▼
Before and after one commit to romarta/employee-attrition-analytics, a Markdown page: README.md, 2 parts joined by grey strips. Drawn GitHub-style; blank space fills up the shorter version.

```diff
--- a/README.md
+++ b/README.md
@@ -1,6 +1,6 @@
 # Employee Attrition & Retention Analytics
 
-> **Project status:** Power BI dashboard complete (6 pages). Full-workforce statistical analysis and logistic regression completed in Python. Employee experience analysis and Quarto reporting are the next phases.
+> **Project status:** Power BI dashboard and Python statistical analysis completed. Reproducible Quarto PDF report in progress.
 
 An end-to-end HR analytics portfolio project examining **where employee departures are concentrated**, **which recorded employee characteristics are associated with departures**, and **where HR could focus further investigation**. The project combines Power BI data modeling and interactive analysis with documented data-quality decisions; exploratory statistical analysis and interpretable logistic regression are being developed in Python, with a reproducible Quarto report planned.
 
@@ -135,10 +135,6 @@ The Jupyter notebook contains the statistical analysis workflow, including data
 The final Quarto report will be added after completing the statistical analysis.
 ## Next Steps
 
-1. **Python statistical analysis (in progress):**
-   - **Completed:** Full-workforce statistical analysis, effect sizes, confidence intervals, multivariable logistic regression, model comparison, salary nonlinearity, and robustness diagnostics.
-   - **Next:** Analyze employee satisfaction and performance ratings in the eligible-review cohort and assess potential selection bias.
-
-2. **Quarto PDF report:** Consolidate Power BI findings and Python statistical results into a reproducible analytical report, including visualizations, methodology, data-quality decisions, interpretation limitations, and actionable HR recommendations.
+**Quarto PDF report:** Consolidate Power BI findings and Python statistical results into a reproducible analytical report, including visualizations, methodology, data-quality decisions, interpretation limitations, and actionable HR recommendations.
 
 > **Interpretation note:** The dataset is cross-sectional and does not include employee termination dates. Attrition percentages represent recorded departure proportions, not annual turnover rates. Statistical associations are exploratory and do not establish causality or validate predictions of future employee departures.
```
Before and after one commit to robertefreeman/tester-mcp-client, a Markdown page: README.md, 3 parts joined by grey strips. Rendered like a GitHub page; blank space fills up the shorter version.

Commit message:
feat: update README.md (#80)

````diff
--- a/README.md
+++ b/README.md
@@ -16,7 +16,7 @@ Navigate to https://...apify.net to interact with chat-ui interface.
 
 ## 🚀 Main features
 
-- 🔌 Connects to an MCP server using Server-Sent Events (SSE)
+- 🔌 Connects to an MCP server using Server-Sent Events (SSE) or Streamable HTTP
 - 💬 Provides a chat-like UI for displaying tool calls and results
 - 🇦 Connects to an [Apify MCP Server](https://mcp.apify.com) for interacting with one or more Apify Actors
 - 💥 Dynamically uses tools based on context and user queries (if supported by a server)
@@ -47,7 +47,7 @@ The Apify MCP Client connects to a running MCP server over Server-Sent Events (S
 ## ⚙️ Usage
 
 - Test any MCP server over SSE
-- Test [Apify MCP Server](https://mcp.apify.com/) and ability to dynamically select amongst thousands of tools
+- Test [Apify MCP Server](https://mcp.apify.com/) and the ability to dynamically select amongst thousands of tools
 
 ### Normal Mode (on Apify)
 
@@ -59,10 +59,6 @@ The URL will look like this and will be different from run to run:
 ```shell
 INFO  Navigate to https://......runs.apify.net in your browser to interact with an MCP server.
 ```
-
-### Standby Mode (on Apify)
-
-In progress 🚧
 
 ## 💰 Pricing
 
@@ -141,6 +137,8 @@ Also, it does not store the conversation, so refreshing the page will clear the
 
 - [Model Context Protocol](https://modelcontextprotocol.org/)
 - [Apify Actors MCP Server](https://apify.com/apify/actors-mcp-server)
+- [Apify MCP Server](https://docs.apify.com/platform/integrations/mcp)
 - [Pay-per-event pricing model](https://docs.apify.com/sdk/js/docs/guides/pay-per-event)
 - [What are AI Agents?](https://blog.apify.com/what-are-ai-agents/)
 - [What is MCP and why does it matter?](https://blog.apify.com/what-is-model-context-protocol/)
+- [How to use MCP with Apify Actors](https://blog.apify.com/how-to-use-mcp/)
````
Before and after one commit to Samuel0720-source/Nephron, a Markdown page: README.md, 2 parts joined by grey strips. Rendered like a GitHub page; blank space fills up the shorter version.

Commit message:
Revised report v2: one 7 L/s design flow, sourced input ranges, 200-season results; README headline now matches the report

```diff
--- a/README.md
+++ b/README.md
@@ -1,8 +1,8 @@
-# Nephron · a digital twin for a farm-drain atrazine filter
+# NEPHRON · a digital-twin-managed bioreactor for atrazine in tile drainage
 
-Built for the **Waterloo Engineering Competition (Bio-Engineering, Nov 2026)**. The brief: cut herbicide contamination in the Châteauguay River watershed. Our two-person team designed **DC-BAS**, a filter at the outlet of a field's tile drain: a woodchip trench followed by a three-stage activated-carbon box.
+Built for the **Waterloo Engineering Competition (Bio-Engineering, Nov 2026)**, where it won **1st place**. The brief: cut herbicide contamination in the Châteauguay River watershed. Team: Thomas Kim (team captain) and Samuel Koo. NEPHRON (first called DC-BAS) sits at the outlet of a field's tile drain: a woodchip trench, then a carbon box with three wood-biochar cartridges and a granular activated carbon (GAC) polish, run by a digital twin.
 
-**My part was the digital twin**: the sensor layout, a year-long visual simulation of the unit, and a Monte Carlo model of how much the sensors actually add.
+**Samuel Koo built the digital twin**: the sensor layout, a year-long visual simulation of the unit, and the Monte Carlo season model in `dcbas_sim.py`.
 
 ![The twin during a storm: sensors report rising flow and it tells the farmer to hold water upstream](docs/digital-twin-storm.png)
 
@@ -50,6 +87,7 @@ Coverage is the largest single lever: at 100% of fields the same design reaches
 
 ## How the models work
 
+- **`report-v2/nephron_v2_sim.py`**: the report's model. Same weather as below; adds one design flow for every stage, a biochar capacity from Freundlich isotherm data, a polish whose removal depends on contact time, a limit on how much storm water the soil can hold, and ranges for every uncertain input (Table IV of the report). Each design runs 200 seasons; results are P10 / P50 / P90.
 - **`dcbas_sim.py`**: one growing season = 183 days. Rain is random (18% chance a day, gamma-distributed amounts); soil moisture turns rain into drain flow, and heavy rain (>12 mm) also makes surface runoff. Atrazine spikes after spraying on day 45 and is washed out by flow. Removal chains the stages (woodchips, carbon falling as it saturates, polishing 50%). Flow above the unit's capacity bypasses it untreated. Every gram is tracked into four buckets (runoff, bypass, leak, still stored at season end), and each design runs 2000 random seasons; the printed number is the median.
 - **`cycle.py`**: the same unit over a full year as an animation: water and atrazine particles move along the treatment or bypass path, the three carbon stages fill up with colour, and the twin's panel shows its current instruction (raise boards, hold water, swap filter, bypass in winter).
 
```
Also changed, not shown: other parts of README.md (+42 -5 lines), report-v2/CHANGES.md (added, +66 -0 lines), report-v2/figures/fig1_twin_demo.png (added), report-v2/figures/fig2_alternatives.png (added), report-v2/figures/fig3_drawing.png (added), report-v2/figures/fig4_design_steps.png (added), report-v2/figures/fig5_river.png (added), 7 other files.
▲
#### [TASK DESCRIPTION]
Which lines in the records contain the word "Actors"? Copy each one.

#### [RESULT FOR THIS TASK]
 - 🇦 Connects to an [Apify MCP Server](https://mcp.apify.com) for interacting with one or more Apify Actors
 - [Apify Actors MCP Server](https://apify.com/apify/actors-mcp-server)
+- [How to use MCP with Apify Actors](https://blog.apify.com/how-to-use-mcp/)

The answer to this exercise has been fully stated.